A new scientific publication provides important tools for estimation of prevalence and likelihood of finding infected animals in a given population.
The paper titled “A method that accounts for differential detectability in mixed samples of long-term infections with applications to the case of Chronic Wasting Disease in cervids” is published in Methods in Ecology and Evolution. The paper is a result of a collaborative work between a multidisciplinary group of scientists from the Norwegian Veterinary Institute, Norwegian Institute for Nature Research and the University of Oslo.
Will the infected animals test positive?
– How certain can we be that an infected individual will test positive? In a long-lasting infection, like CWD, it is important to take into account the temporal pattern of test sensitivity. The model tool in this article deals mainly with estimating test sensitivity and how it is dependent on disease progression, the age of the animal and type of tissue tested. There are many applications for this model. We will use this model to determine when specific reindeer herds in Norway hopefully can be declared free from CWD, says Hildegunn Viljugrein, senior researcher at the Norwegian Veterinary Institute.
We cannot test the whole population
Surveillance of wildlife diseases is in general logistically difficult and a recurrent challenge for disease estimation. We cannot test the whole population for CWD, as the current standard test requires samples from dead animals.
The new model tool presented addresses a pressing need in CWD diagnostics, by taking into account the inconsistent quality of hunter-collected samples and the variability of prion deposition in target tissues with disease progression.
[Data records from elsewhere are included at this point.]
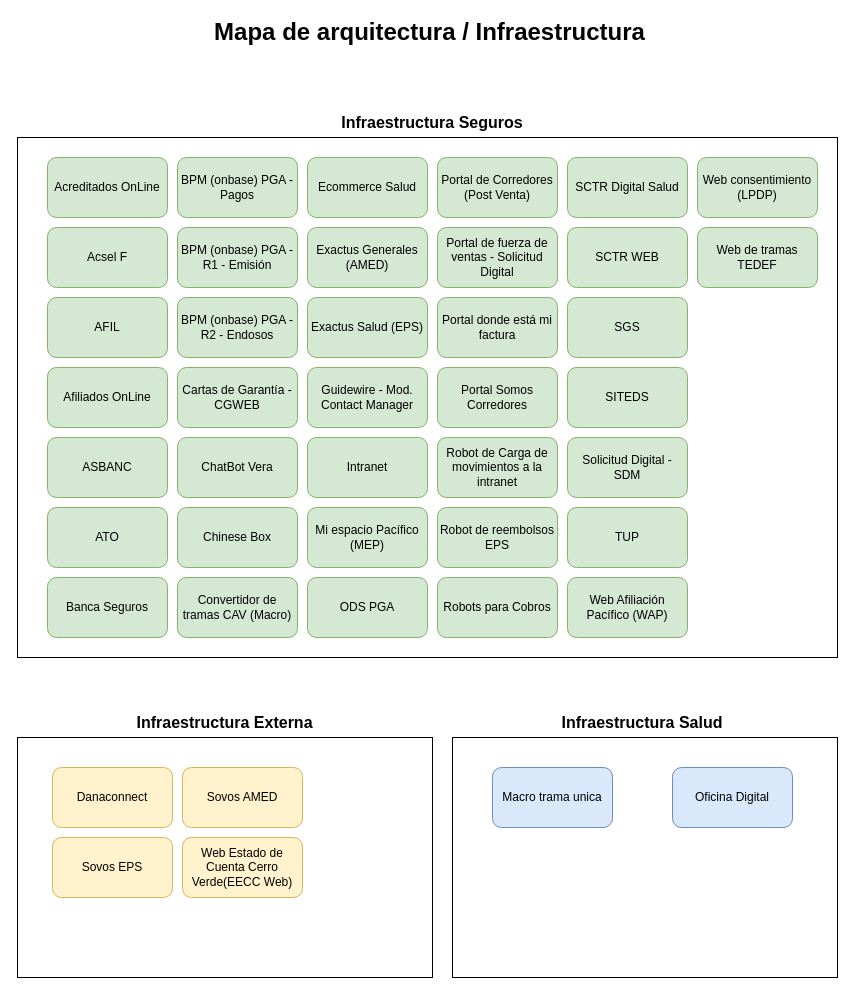
maniac787/GenerateMatrixReport keeps this draw.io diagram as page "Infraestructura" (1 of 2) of reports/MA_ASIS.drawio. Above is the earlier version. Source tidied: cells renumbered, new cells numbered last; positions are measured from the earlier drawing's top-left corner, leaving out a move shared by most shapes. Both pictures are drawn from the tidied source at 100%, with x=0, y=0 at pixel (17, 17).
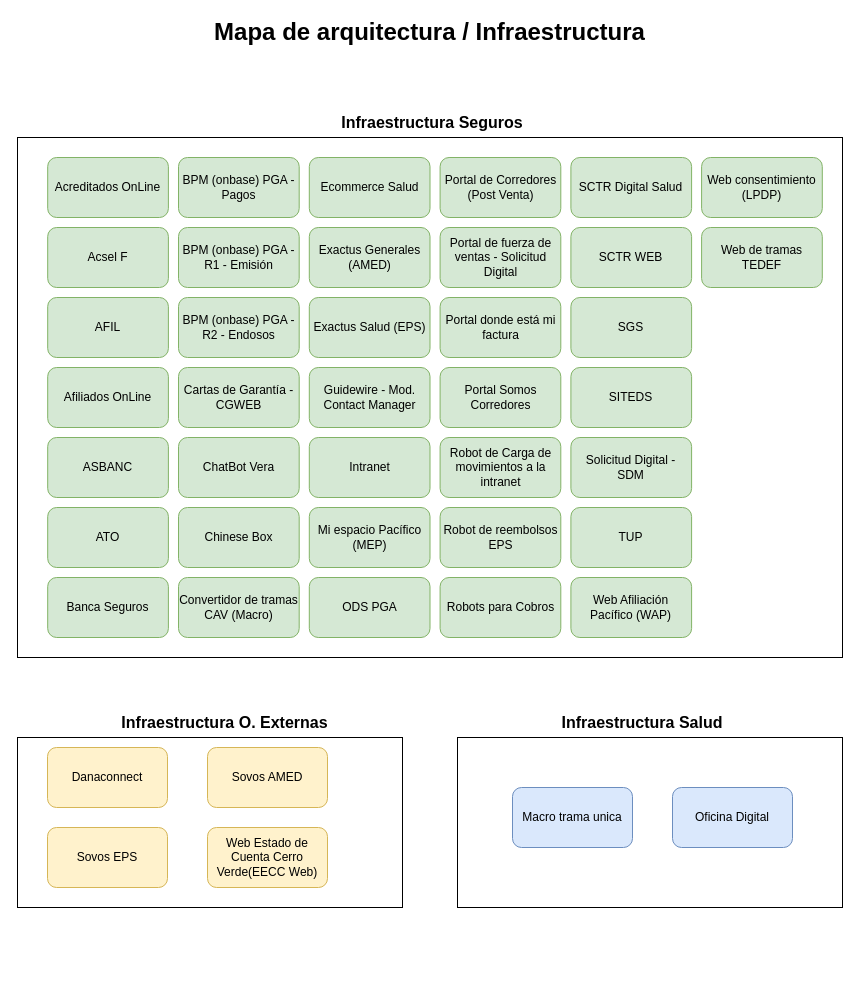
The same diagram, later.

Change to the diagram source:
```diff
@@
+    <mxCell id="53" style="rounded=0;whiteSpace=wrap;html=1;" parent="1" vertex="1">
+      <mxGeometry y="720" width="385" height="170" as="geometry" />
+    </mxCell>
+    <mxCell id="54" style="rounded=0;whiteSpace=wrap;html=1;" parent="1" vertex="1">
+      <mxGeometry x="440" y="720" width="385" height="170" as="geometry" />
+    </mxCell>
     <mxCell id="2" style="group;" parent="1" vertex="1">
-      <mxGeometry y="120" width="820" height="520" as="geometry" />
+      <mxGeometry y="120" width="825" height="520" as="geometry" />
     </mxCell>
     <mxCell id="3" style="rounded=0;whiteSpace=wrap;html=1;" parent="2" vertex="1">
-      <mxGeometry width="820" height="520" as="geometry" />
+      <mxGeometry width="825" height="520" as="geometry" />
     </mxCell>
     <mxCell id="4" value="Acreditados OnLine" style="rounded=1;whiteSpace=wrap;html=1;fillColor=#d5e8d4;strokeColor=#82b366;" parent="2" vertex="1">
-      <mxGeometry x="30" y="20" width="120" height="60" as="geometry" />
+      <mxGeometry x="30.2" y="20" width="120.7" height="60" as="geometry" />
     </mxCell>
     <mxCell id="5" value="Acsel F" style="rounded=1;whiteSpace=wrap;html=1;fillColor=#d5e8d4;strokeColor=#82b366;" parent="2" vertex="1">
-      <mxGeometry x="30" y="90" width="120" height="60" as="geometry" />
+      <mxGeometry x="30.2" y="90" width="120.7" height="60" as="geometry" />
     </mxCell>
     <mxCell id="6" value="AFIL" style="rounded=1;whiteSpace=wrap;html=1;fillColor=#d5e8d4;strokeColor=#82b366;" parent="2" vertex="1">
-      <mxGeometry x="30" y="160" width="120" height="60" as="geometry" />
+      <mxGeometry x="30.2" y="160" width="120.7" height="60" as="geometry" />
     </mxCell>
     <mxCell id="7" value="Afiliados OnLine" style="rounded=1;whiteSpace=wrap;html=1;fillColor=#d5e8d4;strokeColor=#82b366;" parent="2" vertex="1">
-      <mxGeometry x="30" y="230" width="120" height="60" as="geometry" />
+      <mxGeometry x="30.2" y="230" width="120.7" height="60" as="geometry" />
     </mxCell>
     <mxCell id="8" value="ASBANC" style="rounded=1;whiteSpace=wrap;html=1;fillColor=#d5e8d4;strokeColor=#82b366;" parent="2" vertex="1">
-      <mxGeometry x="30" y="300" width="120" height="60" as="geometry" />
+      <mxGeometry x="30.2" y="300" width="120.7" height="60" as="geometry" />
     </mxCell>
     <mxCell id="9" value="ATO" style="rounded=1;whiteSpace=wrap;html=1;fillColor=#d5e8d4;strokeColor=#82b366;" parent="2" vertex="1">
-      <mxGeometry x="30" y="370" width="120" height="60" as="geometry" />
+      <mxGeometry x="30.2" y="370" width="120.7" height="60" as="geometry" />
     </mxCell>
     <mxCell id="10" value="Banca Seguros" style="rounded=1;whiteSpace=wrap;html=1;fillColor=#d5e8d4;strokeColor=#82b366;" parent="2" vertex="1">
-      <mxGeometry x="30" y="440" width="120" height="60" as="geometry" />
+      <mxGeometry x="30.2" y="440" width="120.7" height="60" as="geometry" />
     </mxCell>
     <mxCell id="11" value="BPM (onbase) PGA - Pagos" style="rounded=1;whiteSpace=wrap;html=1;fillColor=#d5e8d4;strokeColor=#82b366;" parent="2" vertex="1">
-      <mxGeometry x="160" y="20" width="120" height="60" as="geometry" />
+      <mxGeometry x="161" y="20" width="120.7" height="60" as="geometry" />
     </mxCell>
     <mxCell id="12" value="BPM (onbase) PGA - R1 - Emisión" style="rounded=1;whiteSpace=wrap;html=1;fillColor=#d5e8d4;strokeColor=#82b366;" parent="2" vertex="1">
-      <mxGeometry x="160" y="90" width="120" height="60" as="geometry" />
+      <mxGeometry x="161" y="90" width="120.7" height="60" as="geometry" />
     </mxCell>
     <mxCell id="13" value="BPM (onbase) PGA - R2 - Endosos" style="rounded=1;whiteSpace=wrap;html=1;fillColor=#d5e8d4;strokeColor=#82b366;" parent="2" vertex="1">
-      <mxGeometry x="160" y="160" width="120" height="60" as="geometry" />
+      <mxGeometry x="161" y="160" width="120.7" height="60" as="geometry" />
     </mxCell>
     <mxCell id="14" value="Cartas de Garantía - CGWEB" style="rounded=1;whiteSpace=wrap;html=1;fillColor=#d5e8d4;strokeColor=#82b366;" parent="2" vertex="1">
-      <mxGeometry x="160" y="230" width="120" height="60" as="geometry" />
+      <mxGeometry x="161" y="230" width="120.7" height="60" as="geometry" />
     </mxCell>
     <mxCell id="15" value="ChatBot Vera" style="rounded=1;whiteSpace=wrap;html=1;fillColor=#d5e8d4;strokeColor=#82b366;" parent="2" vertex="1">
-      <mxGeometry x="160" y="300" width="120" height="60" as="geometry" />
+      <mxGeometry x="161" y="300" width="120.7" height="60" as="geometry" />
     </mxCell>
     <mxCell id="16" value="Chinese Box" style="rounded=1;whiteSpace=wrap;html=1;fillColor=#d5e8d4;strokeColor=#82b366;" parent="2" vertex="1">
-      <mxGeometry x="160" y="370" width="120" height="60" as="geometry" />
+      <mxGeometry x="161" y="370" width="120.7" height="60" as="geometry" />
     </mxCell>
     <mxCell id="17" value="Convertidor de tramas CAV (Macro)" style="rounded=1;whiteSpace=wrap;html=1;fillColor=#d5e8d4;strokeColor=#82b366;" parent="2" vertex="1">
-      <mxGeometry x="160" y="440" width="120" height="60" as="geometry" />
+      <mxGeometry x="161" y="440" width="120.7" height="60" as="geometry" />
     </mxCell>
     <mxCell id="18" value="Ecommerce Salud" style="rounded=1;whiteSpace=wrap;html=1;fillColor=#d5e8d4;strokeColor=#82b366;" parent="2" vertex="1">
-      <mxGeometry x="290" y="20" width="120" height="60" as="geometry" />
+      <mxGeometry x="291.8" y="20" width="120.7" height="60" as="geometry" />
     </mxCell>
     <mxCell id="19" value="Exactus Generales (AMED)" style="rounded=1;whiteSpace=wrap;html=1;fillColor=#d5e8d4;strokeColor=#82b366;" parent="2" vertex="1">
-      <mxGeometry x="290" y="90" width="120" height="60" as="geometry" />
+      <mxGeometry x="291.8" y="90" width="120.7" height="60" as="geometry" />
     </mxCell>
     <mxCell id="20" value="Exactus Salud (EPS)" style="rounded=1;whiteSpace=wrap;html=1;fillColor=#d5e8d4;strokeColor=#82b366;" parent="2" vertex="1">
-      <mxGeometry x="290" y="160" width="120" height="60" as="geometry" />
+      <mxGeometry x="291.8" y="160" width="120.7" height="60" as="geometry" />
     </mxCell>
     <mxCell id="21" value="Guidewire - Mod. Contact Manager" style="rounded=1;whiteSpace=wrap;html=1;fillColor=#d5e8d4;strokeColor=#82b366;" parent="2" vertex="1">
-      <mxGeometry x="290" y="230" width="120" height="60" as="geometry" />
+      <mxGeometry x="291.8" y="230" width="120.7" height="60" as="geometry" />
     </mxCell>
     <mxCell id="22" value="Intranet" style="rounded=1;whiteSpace=wrap;html=1;fillColor=#d5e8d4;strokeColor=#82b366;" parent="2" vertex="1">
-      <mxGeometry x="290" y="300" width="120" height="60" as="geometry" />
+      <mxGeometry x="291.8" y="300" width="120.7" height="60" as="geometry" />
     </mxCell>
     <mxCell id="23" value="Mi espacio Pacífico (MEP)" style="rounded=1;whiteSpace=wrap;html=1;fillColor=#d5e8d4;strokeColor=#82b366;" parent="2" vertex="1">
-      <mxGeometry x="290" y="370" width="120" height="60" as="geometry" />
+      <mxGeometry x="291.8" y="370" width="120.7" height="60" as="geometry" />
     </mxCell>
     <mxCell id="24" value="ODS PGA" style="rounded=1;whiteSpace=wrap;html=1;fillColor=#d5e8d4;strokeColor=#82b366;" parent="2" vertex="1">
-      <mxGeometry x="290" y="440" width="120" height="60" as="geometry" />
+      <mxGeometry x="291.8" y="440" width="120.7" height="60" as="geometry" />
     </mxCell>
     <mxCell id="25" value="Portal de Corredores (Post Venta)" style="rounded=1;whiteSpace=wrap;html=1;fillColor=#d5e8d4;strokeColor=#82b366;" parent="2" vertex="1">
-      <mxGeometry x="420" y="20" width="120" height="60" as="geometry" />
+      <mxGeometry x="422.6" y="20" width="120.7" height="60" as="geometry" />
     </mxCell>
     <mxCell id="26" value="Portal de fuerza de ventas - Solicitud Digital" style="rounded=1;whiteSpace=wrap;html=1;fillColor=#d5e8d4;strokeColor=#82b366;" parent="2" vertex="1">
-      <mxGeometry x="420" y="90" width="120" height="60" as="geometry" />
+      <mxGeometry x="422.6" y="90" width="120.7" height="60" as="geometry" />
     </mxCell>
     <mxCell id="27" value="Portal donde está mi factura" style="rounded=1;whiteSpace=wrap;html=1;fillColor=#d5e8d4;strokeColor=#82b366;" parent="2" vertex="1">
-      <mxGeometry x="420" y="160" width="120" height="60" as="geometry" />
+      <mxGeometry x="422.6" y="160" width="120.7" height="60" as="geometry" />
     </mxCell>
     <mxCell id="28" value="Portal Somos Corredores" style="rounded=1;whiteSpace=wrap;html=1;fillColor=#d5e8d4;strokeColor=#82b366;" parent="2" vertex="1">
-      <mxGeometry x="420" y="230" width="120" height="60" as="geometry" />
+      <mxGeometry x="422.6" y="230" width="120.7" height="60" as="geometry" />
     </mxCell>
     <mxCell id="29" value="Robot de Carga de movimientos a la intranet" style="rounded=1;whiteSpace=wrap;html=1;fillColor=#d5e8d4;strokeColor=#82b366;" parent="2" vertex="1">
-      <mxGeometry x="420" y="300" width="120" height="60" as="geometry" />
+      <mxGeometry x="422.6" y="300" width="120.7" height="60" as="geometry" />
     </mxCell>
     <mxCell id="30" value="Robot de reembolsos EPS" style="rounded=1;whiteSpace=wrap;html=1;fillColor=#d5e8d4;strokeColor=#82b366;" parent="2" vertex="1">
-      <mxGeometry x="420" y="370" width="120" height="60" as="geometry" />
+      <mxGeometry x="422.6" y="370" width="120.7" height="60" as="geometry" />
     </mxCell>
     <mxCell id="31" value="Robots para Cobros" style="rounded=1;whiteSpace=wrap;html=1;fillColor=#d5e8d4;strokeColor=#82b366;" parent="2" vertex="1">
-      <mxGeometry x="420" y="440" width="120" height="60" as="geometry" />
+      <mxGeometry x="422.6" y="440" width="120.7" height="60" as="geometry" />
     </mxCell>
     <mxCell id="32" value="SCTR Digital Salud" style="rounded=1;whiteSpace=wrap;html=1;fillColor=#d5e8d4;strokeColor=#82b366;" parent="2" vertex="1">
-      <mxGeometry x="550" y="20" width="120" height="60" as="geometry" />
+      <mxGeometry x="553.4" y="20" width="120.7" height="60" as="geometry" />
     </mxCell>
     <mxCell id="33" value="SCTR WEB" style="rounded=1;whiteSpace=wrap;html=1;fillColor=#d5e8d4;strokeColor=#82b366;" parent="2" vertex="1">
-      <mxGeometry x="550" y="90" width="120" height="60" as="geometry" />
+      <mxGeometry x="553.4" y="90" width="120.7" height="60" as="geometry" />
     </mxCell>
     <mxCell id="34" value="SGS" style="rounded=1;whiteSpace=wrap;html=1;fillColor=#d5e8d4;strokeColor=#82b366;" parent="2" vertex="1">
-      <mxGeometry x="550" y="160" width="120" height="60" as="geometry" />
+      <mxGeometry x="553.4" y="160" width="120.7" height="60" as="geometry" />
     </mxCell>
     <mxCell id="35" value="SITEDS" style="rounded=1;whiteSpace=wrap;html=1;fillColor=#d5e8d4;strokeColor=#82b366;" parent="2" vertex="1">
-      <mxGeometry x="550" y="230" width="120" height="60" as="geometry" />
+      <mxGeometry x="553.4" y="230" width="120.7" height="60" as="geometry" />
     </mxCell>
     <mxCell id="36" value="Solicitud Digital - SDM" style="rounded=1;whiteSpace=wrap;html=1;fillColor=#d5e8d4;strokeColor=#82b366;" parent="2" vertex="1">
-      <mxGeometry x="550" y="300" width="120" height="60" as="geometry" />
+      <mxGeometry x="553.4" y="300" width="120.7" height="60" as="geometry" />
     </mxCell>
     <mxCell id="37" value="TUP" style="rounded=1;whiteSpace=wrap;html=1;fillColor=#d5e8d4;strokeColor=#82b366;" parent="2" vertex="1">
-      <mxGeometry x="550" y="370" width="120" height="60" as="geometry" />
+      <mxGeometry x="553.4" y="370" width="120.7" height="60" as="geometry" />
     </mxCell>
     <mxCell id="38" value="Web Afiliación Pacífico (WAP)" style="rounded=1;whiteSpace=wrap;html=1;fillColor=#d5e8d4;strokeColor=#82b366;" parent="2" vertex="1">
-      <mxGeometry x="550" y="440" width="120" height="60" as="geometry" />
+      <mxGeometry x="553.4" y="440" width="120.7" height="60" as="geometry" />
     </mxCell>
     <mxCell id="39" value="Web consentimiento (LPDP)" style="rounded=1;whiteSpace=wrap;html=1;fillColor=#d5e8d4;strokeColor=#82b366;" parent="2" vertex="1">
-      <mxGeometry x="680" y="20" width="120" height="60" as="geometry" />
+      <mxGeometry x="684.1" y="20" width="120.7" height="60" as="geometry" />
     </mxCell>
     <mxCell id="40" value="Web de tramas TEDEF" style="rounded=1;whiteSpace=wrap;html=1;fillColor=#d5e8d4;strokeColor=#82b366;" parent="2" vertex="1">
-      <mxGeometry x="680" y="90" width="120" height="60" as="geometry" />
+      <mxGeometry x="684.1" y="90" width="120.7" height="60" as="geometry" />
     </mxCell>
-    <mxCell id="41" style="rounded=0;whiteSpace=wrap;html=1;" parent="1" vertex="1">
-      <mxGeometry x="435" y="720" width="385" height="240" as="geometry" />
-    </mxCell>
     <mxCell id="42" value="Macro trama unica" style="rounded=1;whiteSpace=wrap;html=1;fillColor=#dae8fc;strokeColor=#6c8ebf;" parent="1" vertex="1">
-      <mxGeometry x="475" y="750" width="120" height="60" as="geometry" />
+      <mxGeometry x="495" y="770" width="120" height="60" as="geometry" />
     </mxCell>
     <mxCell id="43" value="Oficina Digital" style="rounded=1;whiteSpace=wrap;html=1;fillColor=#dae8fc;strokeColor=#6c8ebf;" parent="1" vertex="1">
-      <mxGeometry x="655" y="750" width="120" height="60" as="geometry" />
+      <mxGeometry x="655" y="770" width="120" height="60" as="geometry" />
     </mxCell>
-    <mxCell id="44" style="rounded=0;whiteSpace=wrap;html=1;" parent="1" vertex="1">
-      <mxGeometry y="720" width="415" height="240" as="geometry" />
-    </mxCell>
+    <mxCell id="49" value="&lt;font style=&quot;font-size: 24px;&quot;&gt;&lt;b&gt;Mapa de arquitectura / Infraestructura&lt;/b&gt;&lt;/font&gt;" style="text;html=1;strokeColor=none;fillColor=none;align=center;verticalAlign=middle;whiteSpace=wrap;rounded=0;" parent="1" vertex="1">
+      <mxGeometry width="825" height="30" as="geometry" />
+    </mxCell>
+    <mxCell id="50" value="&lt;font size=&quot;1&quot; style=&quot;&quot;&gt;&lt;b style=&quot;font-size: 16px;&quot;&gt;Infraestructura Seguros&lt;/b&gt;&lt;/font&gt;" style="text;html=1;strokeColor=none;fillColor=none;align=center;verticalAlign=middle;whiteSpace=wrap;rounded=0;" parent="1" vertex="1">
+      <mxGeometry x="115" y="90" width="600" height="30" as="geometry" />
+    </mxCell>
+    <mxCell id="52" value="&lt;font size=&quot;1&quot; style=&quot;&quot;&gt;&lt;b style=&quot;font-size: 16px;&quot;&gt;Infraestructura Salud&lt;/b&gt;&lt;/font&gt;" style="text;html=1;strokeColor=none;fillColor=none;align=center;verticalAlign=middle;whiteSpace=wrap;rounded=0;" parent="1" vertex="1">
+      <mxGeometry x="435" y="690" width="380" height="30" as="geometry" />
+    </mxCell>
     <mxCell id="45" value="Danaconnect" style="rounded=1;whiteSpace=wrap;html=1;fillColor=#fff2cc;strokeColor=#d6b656;" parent="1" vertex="1">
-      <mxGeometry x="35" y="750" width="120" height="60" as="geometry" />
+      <mxGeometry x="30" y="730" width="120" height="60" as="geometry" />
     </mxCell>
     <mxCell id="46" value="Sovos AMED" style="rounded=1;whiteSpace=wrap;html=1;fillColor=#fff2cc;strokeColor=#d6b656;" parent="1" vertex="1">
-      <mxGeometry x="165" y="750" width="120" height="60" as="geometry" />
+      <mxGeometry x="190" y="730" width="120" height="60" as="geometry" />
     </mxCell>
     <mxCell id="47" value="Sovos EPS" style="rounded=1;whiteSpace=wrap;html=1;fillColor=#fff2cc;strokeColor=#d6b656;" parent="1" vertex="1">
-      <mxGeometry x="35" y="820" width="120" height="60" as="geometry" />
+      <mxGeometry x="30" y="810" width="120" height="60" as="geometry" />
     </mxCell>
     <mxCell id="48" value="Web Estado de Cuenta Cerro Verde(EECC Web)" style="rounded=1;whiteSpace=wrap;html=1;fillColor=#fff2cc;strokeColor=#d6b656;" parent="1" vertex="1">
-      <mxGeometry x="165" y="820" width="120" height="60" as="geometry" />
+      <mxGeometry x="190" y="810" width="120" height="60" as="geometry" />
     </mxCell>
-    <mxCell id="49" value="&lt;font style=&quot;font-size: 24px;&quot;&gt;&lt;b&gt;Mapa de arquitectura / Infraestructura&lt;/b&gt;&lt;/font&gt;" style="text;html=1;strokeColor=none;fillColor=none;align=center;verticalAlign=middle;whiteSpace=wrap;rounded=0;" parent="1" vertex="1">
-      <mxGeometry width="825" height="30" as="geometry" />
-    </mxCell>
-    <mxCell id="50" value="&lt;font size=&quot;1&quot; style=&quot;&quot;&gt;&lt;b style=&quot;font-size: 16px;&quot;&gt;Infraestructura Seguros&lt;/b&gt;&lt;/font&gt;" style="text;html=1;strokeColor=none;fillColor=none;align=center;verticalAlign=middle;whiteSpace=wrap;rounded=0;" parent="1" vertex="1">
-      <mxGeometry x="115" y="90" width="600" height="30" as="geometry" />
-    </mxCell>
-    <mxCell id="51" value="&lt;font size=&quot;1&quot; style=&quot;&quot;&gt;&lt;b style=&quot;font-size: 16px;&quot;&gt;Infraestructura Externa&lt;/b&gt;&lt;/font&gt;" style="text;html=1;strokeColor=none;fillColor=none;align=center;verticalAlign=middle;whiteSpace=wrap;rounded=0;" parent="1" vertex="1">
-      <mxGeometry y="690" width="415" height="30" as="geometry" />
-    </mxCell>
-    <mxCell id="52" value="&lt;font size=&quot;1&quot; style=&quot;&quot;&gt;&lt;b style=&quot;font-size: 16px;&quot;&gt;Infraestructura Salud&lt;/b&gt;&lt;/font&gt;" style="text;html=1;strokeColor=none;fillColor=none;align=center;verticalAlign=middle;whiteSpace=wrap;rounded=0;" parent="1" vertex="1">
-      <mxGeometry x="435" y="690" width="380" height="30" as="geometry" />
-    </mxCell>
+    <mxCell id="55" value="&lt;b style=&quot;border-color: var(--border-color); font-size: 16px;&quot;&gt;Infraestructura O. Externas&lt;/b&gt;" style="text;html=1;strokeColor=none;fillColor=none;align=center;verticalAlign=middle;whiteSpace=wrap;rounded=0;" parent="1" vertex="1">
+      <mxGeometry y="690" width="415" height="30" as="geometry" />
+    </mxCell>
```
In following-up work, the model will be used for estimating the probability of freedom from CWD for Hardangervidda and